[What to work on]
Whichever lines of the entries hold the word "qoder" should be identified and copied.

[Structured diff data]
======

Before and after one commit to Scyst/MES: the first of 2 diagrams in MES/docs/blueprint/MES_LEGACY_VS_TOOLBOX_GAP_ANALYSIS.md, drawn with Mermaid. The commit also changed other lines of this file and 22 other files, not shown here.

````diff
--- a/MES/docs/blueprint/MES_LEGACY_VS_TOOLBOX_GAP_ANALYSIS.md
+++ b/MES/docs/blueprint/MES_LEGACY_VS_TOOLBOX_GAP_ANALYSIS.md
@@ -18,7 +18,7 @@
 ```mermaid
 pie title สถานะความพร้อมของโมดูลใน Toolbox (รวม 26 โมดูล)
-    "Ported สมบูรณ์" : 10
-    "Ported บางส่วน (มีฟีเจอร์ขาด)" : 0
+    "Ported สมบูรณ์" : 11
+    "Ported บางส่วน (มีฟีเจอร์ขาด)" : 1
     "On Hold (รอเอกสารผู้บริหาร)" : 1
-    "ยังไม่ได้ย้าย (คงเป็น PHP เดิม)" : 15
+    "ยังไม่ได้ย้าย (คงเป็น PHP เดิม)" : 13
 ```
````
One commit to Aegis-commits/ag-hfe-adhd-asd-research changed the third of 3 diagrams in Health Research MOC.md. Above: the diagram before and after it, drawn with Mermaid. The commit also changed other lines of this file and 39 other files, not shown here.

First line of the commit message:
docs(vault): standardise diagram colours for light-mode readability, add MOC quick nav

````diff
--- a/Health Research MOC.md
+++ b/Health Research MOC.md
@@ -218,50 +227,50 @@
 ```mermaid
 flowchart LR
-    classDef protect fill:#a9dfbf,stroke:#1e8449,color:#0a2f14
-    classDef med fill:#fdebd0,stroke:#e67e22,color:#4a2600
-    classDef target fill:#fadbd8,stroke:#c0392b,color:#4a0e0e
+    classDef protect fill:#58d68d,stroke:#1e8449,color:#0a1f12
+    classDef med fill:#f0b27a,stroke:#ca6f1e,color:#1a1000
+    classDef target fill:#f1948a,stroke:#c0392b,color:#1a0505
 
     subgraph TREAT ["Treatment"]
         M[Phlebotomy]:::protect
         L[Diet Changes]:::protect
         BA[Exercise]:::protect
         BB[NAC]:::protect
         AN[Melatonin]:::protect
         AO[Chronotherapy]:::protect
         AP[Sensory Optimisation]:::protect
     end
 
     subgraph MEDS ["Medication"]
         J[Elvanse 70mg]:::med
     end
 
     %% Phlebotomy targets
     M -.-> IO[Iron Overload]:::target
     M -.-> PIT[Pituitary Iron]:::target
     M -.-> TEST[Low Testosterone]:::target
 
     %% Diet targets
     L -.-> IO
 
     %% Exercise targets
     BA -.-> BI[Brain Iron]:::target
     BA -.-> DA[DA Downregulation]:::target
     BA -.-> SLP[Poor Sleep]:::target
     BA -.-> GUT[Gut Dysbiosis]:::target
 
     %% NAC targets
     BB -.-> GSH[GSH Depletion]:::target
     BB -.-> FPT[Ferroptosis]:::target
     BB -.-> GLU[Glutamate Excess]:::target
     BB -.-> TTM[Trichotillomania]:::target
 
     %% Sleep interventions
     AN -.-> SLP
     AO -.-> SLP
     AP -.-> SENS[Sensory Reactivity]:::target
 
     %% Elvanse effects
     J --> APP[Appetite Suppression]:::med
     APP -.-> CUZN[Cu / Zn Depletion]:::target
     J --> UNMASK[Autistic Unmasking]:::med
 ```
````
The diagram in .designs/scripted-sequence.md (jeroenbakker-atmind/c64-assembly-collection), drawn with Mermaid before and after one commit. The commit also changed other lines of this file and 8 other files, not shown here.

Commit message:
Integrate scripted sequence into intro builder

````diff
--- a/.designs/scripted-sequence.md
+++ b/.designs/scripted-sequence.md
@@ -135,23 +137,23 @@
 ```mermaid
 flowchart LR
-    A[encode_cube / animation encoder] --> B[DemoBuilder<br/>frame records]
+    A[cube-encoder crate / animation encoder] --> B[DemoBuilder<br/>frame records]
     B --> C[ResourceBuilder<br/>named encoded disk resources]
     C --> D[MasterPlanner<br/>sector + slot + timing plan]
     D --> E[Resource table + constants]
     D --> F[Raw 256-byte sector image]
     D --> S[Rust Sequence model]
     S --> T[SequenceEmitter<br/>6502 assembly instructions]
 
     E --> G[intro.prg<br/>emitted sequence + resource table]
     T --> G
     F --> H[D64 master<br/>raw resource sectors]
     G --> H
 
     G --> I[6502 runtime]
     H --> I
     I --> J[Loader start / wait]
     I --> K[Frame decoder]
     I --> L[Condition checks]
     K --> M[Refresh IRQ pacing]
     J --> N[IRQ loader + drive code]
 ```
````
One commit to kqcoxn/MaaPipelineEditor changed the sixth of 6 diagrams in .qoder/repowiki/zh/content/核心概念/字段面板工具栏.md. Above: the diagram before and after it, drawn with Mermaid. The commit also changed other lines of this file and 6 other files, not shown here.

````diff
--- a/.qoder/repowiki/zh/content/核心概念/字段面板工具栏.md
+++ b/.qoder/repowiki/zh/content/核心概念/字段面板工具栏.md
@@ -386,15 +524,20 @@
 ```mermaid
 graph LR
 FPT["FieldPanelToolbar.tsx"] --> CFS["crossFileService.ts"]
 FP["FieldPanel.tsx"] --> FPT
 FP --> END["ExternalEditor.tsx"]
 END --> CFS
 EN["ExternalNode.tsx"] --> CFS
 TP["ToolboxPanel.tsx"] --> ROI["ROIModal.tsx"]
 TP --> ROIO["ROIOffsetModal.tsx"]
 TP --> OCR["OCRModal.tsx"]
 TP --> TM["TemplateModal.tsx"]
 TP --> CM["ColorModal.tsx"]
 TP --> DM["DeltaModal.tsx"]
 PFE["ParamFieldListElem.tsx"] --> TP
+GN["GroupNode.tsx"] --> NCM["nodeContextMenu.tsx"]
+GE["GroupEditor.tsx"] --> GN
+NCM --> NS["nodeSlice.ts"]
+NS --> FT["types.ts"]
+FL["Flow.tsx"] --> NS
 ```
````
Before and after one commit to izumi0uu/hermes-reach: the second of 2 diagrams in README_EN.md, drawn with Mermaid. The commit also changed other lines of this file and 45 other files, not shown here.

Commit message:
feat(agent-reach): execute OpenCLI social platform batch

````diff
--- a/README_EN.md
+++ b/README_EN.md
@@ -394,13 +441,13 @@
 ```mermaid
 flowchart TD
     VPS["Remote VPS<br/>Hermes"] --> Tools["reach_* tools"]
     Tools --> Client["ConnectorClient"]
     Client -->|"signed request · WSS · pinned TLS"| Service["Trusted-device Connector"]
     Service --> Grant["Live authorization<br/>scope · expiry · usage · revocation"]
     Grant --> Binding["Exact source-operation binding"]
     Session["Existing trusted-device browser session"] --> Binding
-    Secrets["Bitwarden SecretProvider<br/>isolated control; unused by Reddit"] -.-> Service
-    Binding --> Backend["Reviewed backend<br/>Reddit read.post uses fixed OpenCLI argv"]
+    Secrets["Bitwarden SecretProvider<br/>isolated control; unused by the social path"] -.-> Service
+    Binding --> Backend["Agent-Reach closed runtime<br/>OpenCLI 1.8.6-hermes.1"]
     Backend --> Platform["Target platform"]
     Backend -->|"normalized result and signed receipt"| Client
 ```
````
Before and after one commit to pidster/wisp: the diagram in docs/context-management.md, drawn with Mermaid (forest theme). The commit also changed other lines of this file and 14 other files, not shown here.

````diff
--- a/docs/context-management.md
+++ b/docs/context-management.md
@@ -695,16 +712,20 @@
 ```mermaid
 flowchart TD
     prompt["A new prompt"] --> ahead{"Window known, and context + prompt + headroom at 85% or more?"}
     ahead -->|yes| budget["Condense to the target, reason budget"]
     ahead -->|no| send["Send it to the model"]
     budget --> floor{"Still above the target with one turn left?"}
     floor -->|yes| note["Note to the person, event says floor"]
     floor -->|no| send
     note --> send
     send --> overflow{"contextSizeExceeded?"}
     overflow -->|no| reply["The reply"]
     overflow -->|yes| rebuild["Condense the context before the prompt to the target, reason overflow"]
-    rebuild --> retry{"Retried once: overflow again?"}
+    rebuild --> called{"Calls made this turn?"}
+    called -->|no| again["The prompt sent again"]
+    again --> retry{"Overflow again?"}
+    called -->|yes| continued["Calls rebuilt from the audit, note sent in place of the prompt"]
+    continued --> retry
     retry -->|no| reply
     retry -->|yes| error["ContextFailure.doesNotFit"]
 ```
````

======

[Reply to the exercise]
One commit to kqcoxn/MaaPipelineEditor changed the sixth of 6 diagrams in .qoder/repowiki/zh/content/核心概念/字段面板工具栏.md. Above: the diagram before and after it, drawn with Mermaid. The commit also changed other lines of this file and 6 other files, not shown here.
--- a/.qoder/repowiki/zh/content/核心概念/字段面板工具栏.md
+++ b/.qoder/repowiki/zh/content/核心概念/字段面板工具栏.md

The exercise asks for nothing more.